The problem: Would you extract the whole listing below and retype it exactly?

[Data listing Boundary: Start]

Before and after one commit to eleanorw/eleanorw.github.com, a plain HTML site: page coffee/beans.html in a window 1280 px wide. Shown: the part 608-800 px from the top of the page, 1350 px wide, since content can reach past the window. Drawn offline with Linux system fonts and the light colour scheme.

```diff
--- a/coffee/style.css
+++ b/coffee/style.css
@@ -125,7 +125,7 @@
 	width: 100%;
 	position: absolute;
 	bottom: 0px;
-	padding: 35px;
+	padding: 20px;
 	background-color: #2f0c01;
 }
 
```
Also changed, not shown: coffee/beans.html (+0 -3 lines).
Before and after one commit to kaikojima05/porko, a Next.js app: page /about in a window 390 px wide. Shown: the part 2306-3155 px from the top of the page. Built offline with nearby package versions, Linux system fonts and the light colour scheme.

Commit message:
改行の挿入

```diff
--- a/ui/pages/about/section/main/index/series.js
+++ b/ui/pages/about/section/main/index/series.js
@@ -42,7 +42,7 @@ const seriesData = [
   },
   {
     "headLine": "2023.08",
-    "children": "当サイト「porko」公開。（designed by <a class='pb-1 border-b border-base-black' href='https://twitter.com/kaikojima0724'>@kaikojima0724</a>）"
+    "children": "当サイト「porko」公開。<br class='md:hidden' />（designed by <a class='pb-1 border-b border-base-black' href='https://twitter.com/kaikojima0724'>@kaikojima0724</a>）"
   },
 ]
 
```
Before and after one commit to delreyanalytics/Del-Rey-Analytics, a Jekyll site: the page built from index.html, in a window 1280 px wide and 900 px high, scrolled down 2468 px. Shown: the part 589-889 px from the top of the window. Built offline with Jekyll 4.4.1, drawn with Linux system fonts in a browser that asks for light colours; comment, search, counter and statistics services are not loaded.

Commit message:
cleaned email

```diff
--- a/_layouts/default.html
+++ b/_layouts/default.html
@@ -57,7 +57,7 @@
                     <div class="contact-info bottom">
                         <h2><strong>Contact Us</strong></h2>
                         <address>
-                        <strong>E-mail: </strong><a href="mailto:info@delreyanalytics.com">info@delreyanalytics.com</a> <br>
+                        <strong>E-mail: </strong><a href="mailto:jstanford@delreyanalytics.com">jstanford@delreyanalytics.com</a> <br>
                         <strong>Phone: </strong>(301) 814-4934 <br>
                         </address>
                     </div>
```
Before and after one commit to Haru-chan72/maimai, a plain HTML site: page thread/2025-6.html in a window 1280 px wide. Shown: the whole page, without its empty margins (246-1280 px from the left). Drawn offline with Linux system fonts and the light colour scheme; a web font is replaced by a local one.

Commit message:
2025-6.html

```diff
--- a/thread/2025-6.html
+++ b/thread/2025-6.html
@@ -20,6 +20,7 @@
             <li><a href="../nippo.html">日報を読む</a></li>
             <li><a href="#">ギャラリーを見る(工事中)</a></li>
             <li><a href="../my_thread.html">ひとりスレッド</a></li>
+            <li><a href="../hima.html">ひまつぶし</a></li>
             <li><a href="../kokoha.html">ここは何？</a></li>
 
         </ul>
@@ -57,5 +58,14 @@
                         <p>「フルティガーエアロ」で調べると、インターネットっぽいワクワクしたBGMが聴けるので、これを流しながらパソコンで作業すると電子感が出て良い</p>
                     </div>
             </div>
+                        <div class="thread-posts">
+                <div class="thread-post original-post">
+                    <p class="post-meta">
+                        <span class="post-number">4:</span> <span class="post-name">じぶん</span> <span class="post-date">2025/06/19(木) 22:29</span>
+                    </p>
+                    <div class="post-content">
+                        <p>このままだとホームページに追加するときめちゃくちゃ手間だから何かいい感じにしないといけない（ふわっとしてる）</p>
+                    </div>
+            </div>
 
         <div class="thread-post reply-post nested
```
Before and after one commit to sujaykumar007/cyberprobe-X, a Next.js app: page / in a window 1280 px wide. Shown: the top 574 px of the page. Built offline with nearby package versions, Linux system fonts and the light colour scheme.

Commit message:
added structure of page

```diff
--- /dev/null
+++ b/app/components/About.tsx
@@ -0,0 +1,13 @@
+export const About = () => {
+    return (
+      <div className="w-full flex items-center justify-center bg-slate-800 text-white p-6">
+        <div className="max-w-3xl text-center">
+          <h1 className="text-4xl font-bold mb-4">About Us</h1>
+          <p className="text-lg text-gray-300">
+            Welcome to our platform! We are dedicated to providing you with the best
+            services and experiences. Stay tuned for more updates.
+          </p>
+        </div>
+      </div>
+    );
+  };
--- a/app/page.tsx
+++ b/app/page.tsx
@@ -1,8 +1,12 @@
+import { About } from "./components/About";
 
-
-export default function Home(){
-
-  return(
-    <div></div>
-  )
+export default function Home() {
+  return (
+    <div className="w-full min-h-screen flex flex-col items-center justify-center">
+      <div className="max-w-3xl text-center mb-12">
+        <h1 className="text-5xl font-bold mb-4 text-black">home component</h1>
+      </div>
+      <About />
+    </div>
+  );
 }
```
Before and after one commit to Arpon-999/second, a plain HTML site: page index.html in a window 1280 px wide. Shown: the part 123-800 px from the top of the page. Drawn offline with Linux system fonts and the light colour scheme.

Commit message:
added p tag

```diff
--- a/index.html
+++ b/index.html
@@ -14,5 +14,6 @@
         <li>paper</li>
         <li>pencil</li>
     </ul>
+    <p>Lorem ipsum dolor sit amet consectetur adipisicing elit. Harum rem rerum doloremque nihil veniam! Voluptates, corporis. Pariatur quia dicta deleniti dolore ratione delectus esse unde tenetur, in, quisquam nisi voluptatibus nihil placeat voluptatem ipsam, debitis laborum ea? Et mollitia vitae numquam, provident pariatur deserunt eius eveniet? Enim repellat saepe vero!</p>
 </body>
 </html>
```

[Data listing Boundary: End]

Output for this exercise:
Before and after one commit to eleanorw/eleanorw.github.com, a plain HTML site: page coffee/beans.html in a window 1280 px wide. Shown: the part 608-800 px from the top of the page, 1350 px wide, since content can reach past the window. Drawn offline with Linux system fonts and the light colour scheme.

```diff
--- a/coffee/style.css
+++ b/coffee/style.css
@@ -125,7 +125,7 @@
 	width: 100%;
 	position: absolute;
 	bottom: 0px;
-	padding: 35px;
+	padding: 20px;
 	background-color: #2f0c01;
 }
 
```
Also changed, not shown: coffee/beans.html (+0 -3 lines).
Before and after one commit to kaikojima05/porko, a Next.js app: page /about in a window 390 px wide. Shown: the part 2306-3155 px from the top of the page. Built offline with nearby package versions, Linux system fonts and the light colour scheme.

Commit message:
改行の挿入

```diff
--- a/ui/pages/about/section/main/index/series.js
+++ b/ui/pages/about/section/main/index/series.js
@@ -42,7 +42,7 @@ const seriesData = [
   },
   {
     "headLine": "2023.08",
-    "children": "当サイト「porko」公開。（designed by <a class='pb-1 border-b border-base-black' href='https://twitter.com/kaikojima0724'>@kaikojima0724</a>）"
+    "children": "当サイト「porko」公開。<br class='md:hidden' />（designed by <a class='pb-1 border-b border-base-black' href='https://twitter.com/kaikojima0724'>@kaikojima0724</a>）"
   },
 ]
 
```
Before and after one commit to delreyanalytics/Del-Rey-Analytics, a Jekyll site: the page built from index.html, in a window 1280 px wide and 900 px high, scrolled down 2468 px. Shown: the part 589-889 px from the top of the window. Built offline with Jekyll 4.4.1, drawn with Linux system fonts in a browser that asks for light colours; comment, search, counter and statistics services are not loaded.

Commit message:
cleaned email

```diff
--- a/_layouts/default.html
+++ b/_layouts/default.html
@@ -57,7 +57,7 @@
                     <div class="contact-info bottom">
                         <h2><strong>Contact Us</strong></h2>
                         <address>
-                        <strong>E-mail: </strong><a href="mailto:info@delreyanalytics.com">info@delreyanalytics.com</a> <br>
+                        <strong>E-mail: </strong><a href="mailto:jstanford@delreyanalytics.com">jstanford@delreyanalytics.com</a> <br>
                         <strong>Phone: </strong>(301) 814-4934 <br>
                         </address>
                     </div>
```
Before and after one commit to Haru-chan72/maimai, a plain HTML site: page thread/2025-6.html in a window 1280 px wide. Shown: the whole page, without its empty margins (246-1280 px from the left). Drawn offline with Linux system fonts and the light colour scheme; a web font is replaced by a local one.

Commit message:
2025-6.html

```diff
--- a/thread/2025-6.html
+++ b/thread/2025-6.html
@@ -20,6 +20,7 @@
             <li><a href="../nippo.html">日報を読む</a></li>
             <li><a href="#">ギャラリーを見る(工事中)</a></li>
             <li><a href="../my_thread.html">ひとりスレッド</a></li>
+            <li><a href="../hima.html">ひまつぶし</a></li>
             <li><a href="../kokoha.html">ここは何？</a></li>
 
         </ul>
@@ -57,5 +58,14 @@
                         <p>「フルティガーエアロ」で調べると、インターネットっぽいワクワクしたBGMが聴けるので、これを流しながらパソコンで作業すると電子感が出て良い</p>
                     </div>
             </div>
+                        <div class="thread-posts">
+                <div class="thread-post original-post">
+                    <p class="post-meta">
+                        <span class="post-number">4:</span> <span class="post-name">じぶん</span> <span class="post-date">2025/06/19(木) 22:29</span>
+                    </p>
+                    <div class="post-content">
+                        <p>このままだとホームページに追加するときめちゃくちゃ手間だから何かいい感じにしないといけない（ふわっとしてる）</p>
+                    </div>
+            </div>
 
         <div class="thread-post reply-post nested
```
Before and after one commit to sujaykumar007/cyberprobe-X, a Next.js app: page / in a window 1280 px wide. Shown: the top 574 px of the page. Built offline with nearby package versions, Linux system fonts and the light colour scheme.

Commit message:
added structure of page

```diff
--- /dev/null
+++ b/app/components/About.tsx
@@ -0,0 +1,13 @@
+export const About = () => {
+    return (
+      <div className="w-full flex items-center justify-center bg-slate-800 text-white p-6">
+        <div className="max-w-3xl text-center">
+          <h1 className="text-4xl font-bold mb-4">About Us</h1>
+          <p className="text-lg text-gray-300">
+            Welcome to our platform! We are dedicated to providing you with the best
+            services and experiences. Stay tuned for more updates.
+          </p>
+        </div>
+      </div>
+    );
+  };
--- a/app/page.tsx
+++ b/app/page.tsx
@@ -1,8 +1,12 @@
+import { About } from "./components/About";
 
-
-export default function Home(){
-
-  return(
-    <div></div>
-  )
+export default function Home() {
+  return (
+    <div className="w-full min-h-screen flex flex-col items-center justify-center">
+      <div className="max-w-3xl text-center mb-12">
+        <h1 className="text-5xl font-bold mb-4 text-black">home component</h1>
+      </div>
+      <About />
+    </div>
+  );
 }
```
Before and after one commit to Arpon-999/second, a plain HTML site: page index.html in a window 1280 px wide. Shown: the part 123-800 px from the top of the page. Drawn offline with Linux system fonts and the light colour scheme.

Commit message:
added p tag

```diff
--- a/index.html
+++ b/index.html
@@ -14,5 +14,6 @@
         <li>paper</li>
         <li>pencil</li>
     </ul>
+    <p>Lorem ipsum dolor sit amet consectetur adipisicing elit. Harum rem rerum doloremque nihil veniam! Voluptates, corporis. Pariatur quia dicta deleniti dolore ratione delectus esse unde tenetur, in, quisquam nisi voluptatibus nihil placeat voluptatem ipsam, debitis laborum ea? Et mollitia vitae numquam, provident pariatur deserunt eius eveniet? Enim repellat saepe vero!</p>
 </body>
 </html>
```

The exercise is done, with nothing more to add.